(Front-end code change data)

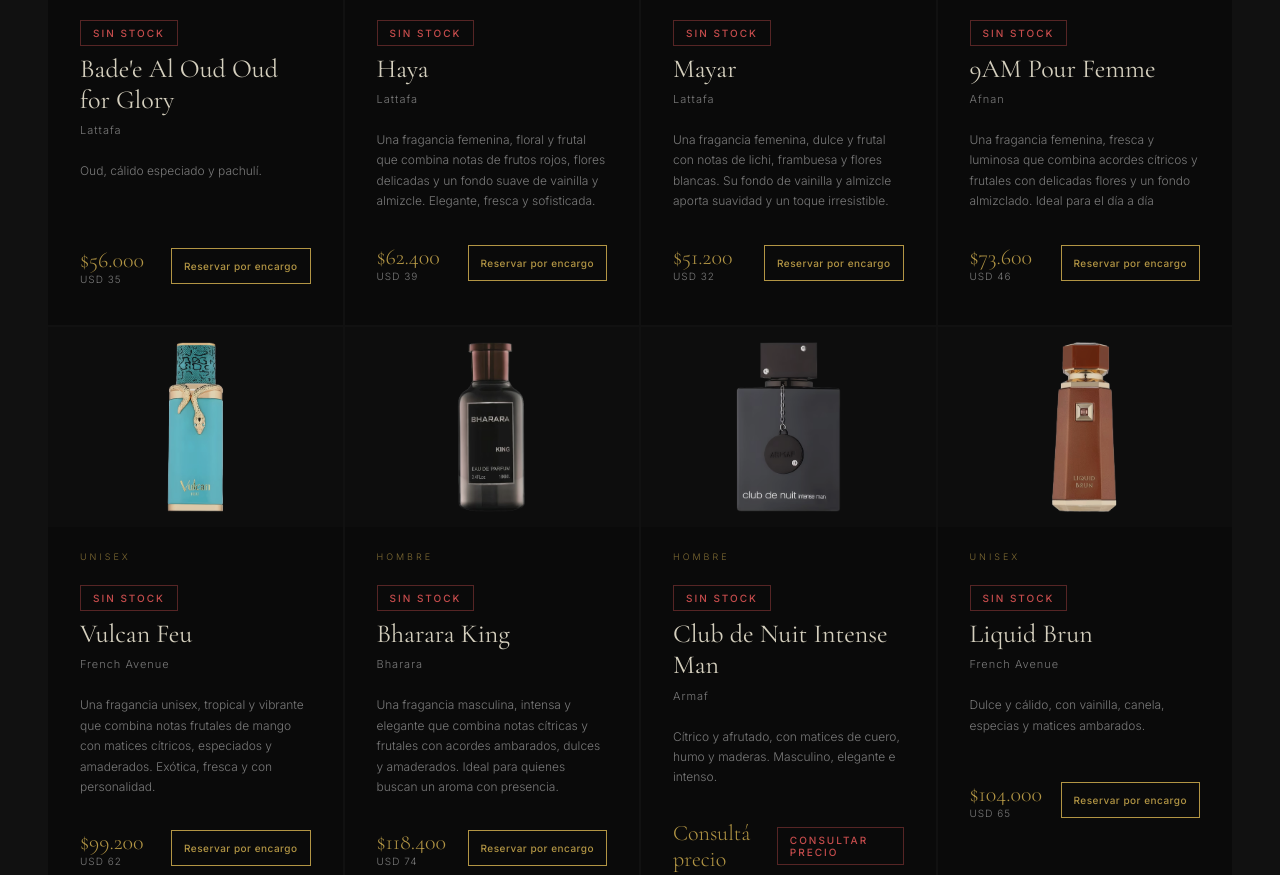
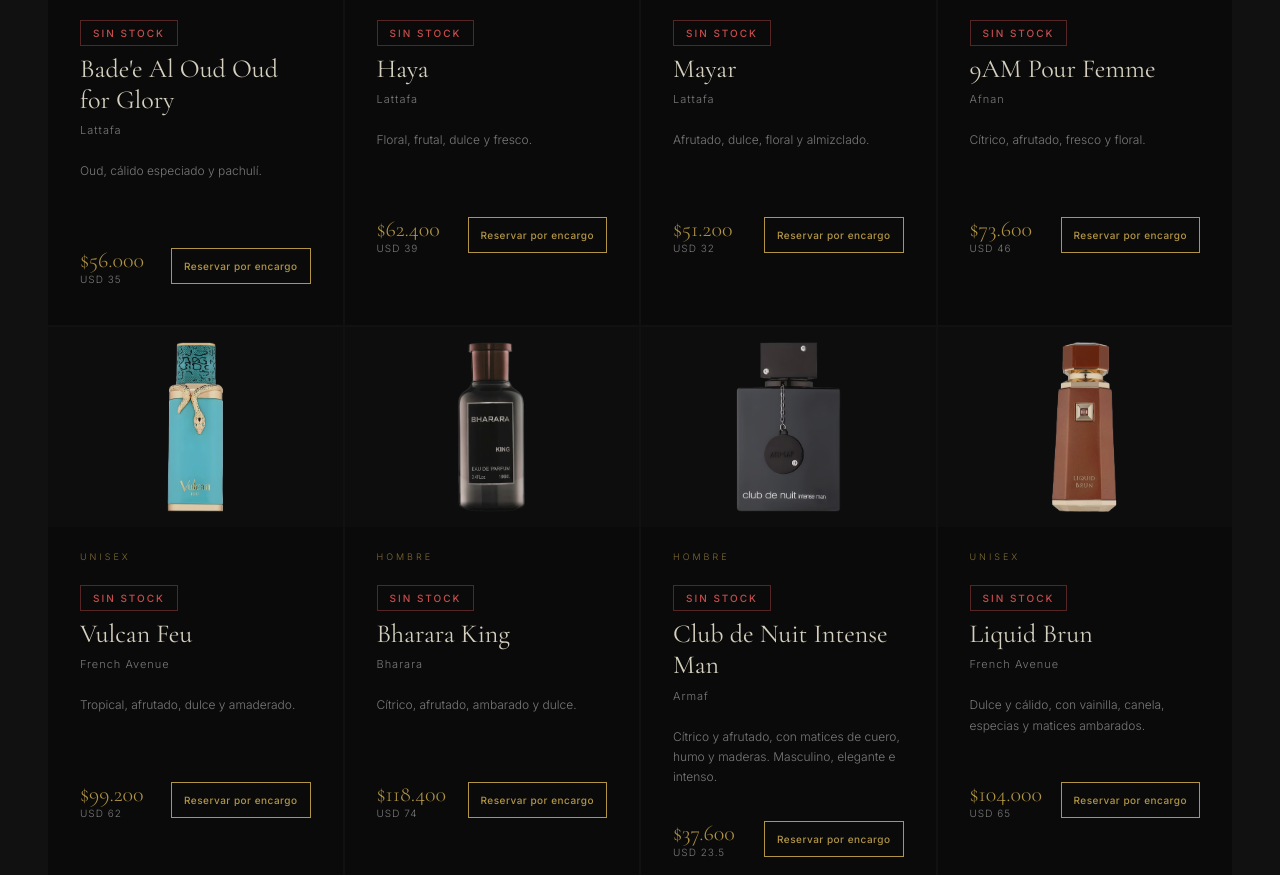
Before and after one commit to MatheoAlbarracin/V-M-Fragancias, a plain HTML site: page index.html in a window 1280 px wide. Shown: the part 4740-5615 px from the top of the page. Drawn offline with nearby package versions, Linux system fonts and the light colour scheme.

Commit message:
ACTUALIZACION DE ITEMS

```diff
--- a/index.html
+++ b/index.html
@@ -780,14 +780,14 @@ const products = [
   {"id": 23, "name": "Khamrah Qahwa", "brand": "Lattafa", "tag": "UNISEX", "usd": 33, "desc": "Cálido especiado, dulce y café.", "cat": "unisex", "img": "KHAMRAH_QAWHA.avif", "stock": false},
   {"id": 24, "name": "Khamrah", "brand": "Lattafa", "tag": "UNISEX", "usd": 47, "desc": "Dulce, cálido especiado y avainillado.", "cat": "unisex", "img": "KHAMRAH.avif", "stock": false},
   {"id": 25, "name": "Bade'e Al Oud Oud for Glory", "brand": "Lattafa", "tag": "UNISEX", "usd": 35, "desc": "Oud, cálido especiado y pachulí.", "cat": "unisex", "img": "OUD_FOR_GLORY.avif", "stock": false},
-  {"id": 26, "name": "Haya", "brand": "Lattafa", "tag": "MUJER", "usd": 39, "desc": "Una fragancia femenina, floral y frutal que combina notas de frutos rojos, flores delicadas y un fondo suave de vainilla y almizcle. Elegante, fresca y sofisticada.", "cat": "mujer", "img": "HAYA.avif", "stock": false},
-  {"id": 27, "name": "Mayar", "brand": "Lattafa", "tag": "MUJER", "usd": 32, "desc": "Una fragancia femenina, dulce y frutal con notas de lichi, frambuesa y flores blancas. Su fondo de vainilla y almizcle aporta suavidad y un toque irresistible.", "cat": "mujer", "img": "MAYAR.avif", "stock": false},
-  {"id": 28, "name": "9AM Pour Femme", "brand": "Afnan", "tag": "MUJER", "usd": 46, "desc": "Una fragancia femenina, fresca y luminosa que combina acordes cítricos y frutales con delicadas flores y un fondo almizclado. Ideal para el día a día", "cat": "mujer", "img": "9AM_POUR_FEMME.avif", "stock": false},
-  {"id": 29, "name": "Vulcan Feu", "brand": "French Avenue", "tag": "UNISEX", "usd": 62, "desc": "Una fragancia unisex, tropical y vibrante que combina notas frutales de mango con matices cítricos, especiados y amaderados. Exótica, fresca y con personalidad.", "cat": "unisex", "img": "VULCAN_FEU.avif", "stock": false},
-  {"id": 30, "name": "Bharara King", "brand": "Bharara", "tag": "HOMBRE", "usd": 74, "desc": "Una fragancia masculina, intensa y elegante que combina notas cítricas y frutales con acordes ambarados, dulces y amaderados. Ideal para quienes buscan un aroma con presencia.", "cat": "hombre", "img": "BHARARA_KING.avif", "stock": false},
+  {"id": 26, "name": "Haya", "brand": "Lattafa", "tag": "MUJER", "usd": 39, "desc": "Floral, frutal, dulce y fresco.", "cat": "mujer", "img": "HAYA.avif", "stock": false},
+  {"id": 27, "name": "Mayar", "brand": "Lattafa", "tag": "MUJER", "usd": 32, "desc": "Afrutado, dulce, floral y almizclado.", "cat": "mujer", "img": "MAYAR.avif", "stock": false},
+  {"id": 28, "name": "9AM Pour Femme", "brand": "Afnan", "tag": "MUJER", "usd": 46, "desc": "Cítrico, afrutado, fresco y floral.", "cat": "mujer", "img": "9AM_POUR_FEMME.avif", "stock": false},
+  {"id": 29, "name": "Vulcan Feu", "brand": "French Avenue", "tag": "UNISEX", "usd": 62, "desc": "Tropical, afrutado, dulce y amaderado.", "cat": "unisex", "img": "VULCAN_FEU.avif", "stock": false},
+  {"id": 30, "name": "Bharara King", "brand": "Bharara", "tag": "HOMBRE", "usd": 74, "desc": "Cítrico, afrutado, ambarado y dulce.", "cat": "hombre", "img": "BHARARA_KING.avif", "stock": false},
 
-  { id:31, name:'Club de Nuit Intense Man', brand:'Armaf', tag:'HOMBRE', usd:null, desc:'Cítrico y afrutado, con matices de cuero, humo y maderas. Masculino, elegante e intenso.', cat:'hombre', img:'CLUB_DE_NUIT_INTENSE.avif', stock:false },
-  { id:32, name:'Liquid Brun', brand:'French Avenue', tag:'UNISEX', usd:65, desc:'Dulce y cálido, con vainilla, canela, especias y matices ambarados.', cat:'unisex', img:'LIQUID_BRUN.avif', stock:false },
+  { id:31, name:'Club de Nuit Intense Man', brand:'Armaf', tag:'HOMBRE', "usd": 23.50, desc:'Cítrico y afrutado, con matices de cuero, humo y maderas. Masculino, elegante e intenso.', cat:'hombre', img:'CLUB_DE_NUIT_INTENSE.avif', stock:false },
+  { id:32, name:'Liquid Brun', brand:'French Avenue', tag:'UNISEX', "usd":65, desc:'Dulce y cálido, con vainilla, canela, especias y matices ambarados.', cat:'unisex', img:'LIQUID_BRUN.avif', stock:false },
   {"id": 33, "name": "Hawas Kobra", "brand": "Rasasi", "tag": "HOMBRE", "usd": 47, "desc": "Cítrico y fresco, con especias vibrantes, matices verdes y un fondo amaderado.", "cat": "hombre", "img": "HAWAS_KOBRA.avif", "stock": false},
   {"id": 34, "name": "Club de Nuit Iconic Extrait de Parfum", "brand": "Armaf", "tag": "HOMBRE", "usd": 55, "desc": "Amaderado y ambarado, con cítricos, especias frescas y un fondo aromático.", "cat": "hombre", "img": "CLUB_DE_NUIT_ICONIC_EXTRAIT.avif", "stock": false},
   {"id": 35, "name": "Art of Universe", "brand": "Lattafa", "tag": "UNISEX", "usd": 58, "desc": "Cítrico y afrutado, con un carácter fresco especiado, dulce y almizclado.", "cat": "unisex", "img": "ART_OF_UNIVERSE.avif", "stock": false},
```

• [Instructions for the task] Only a number is wanted here: the count of lines in the data that include the word "html".

• [Result for this exercise] 3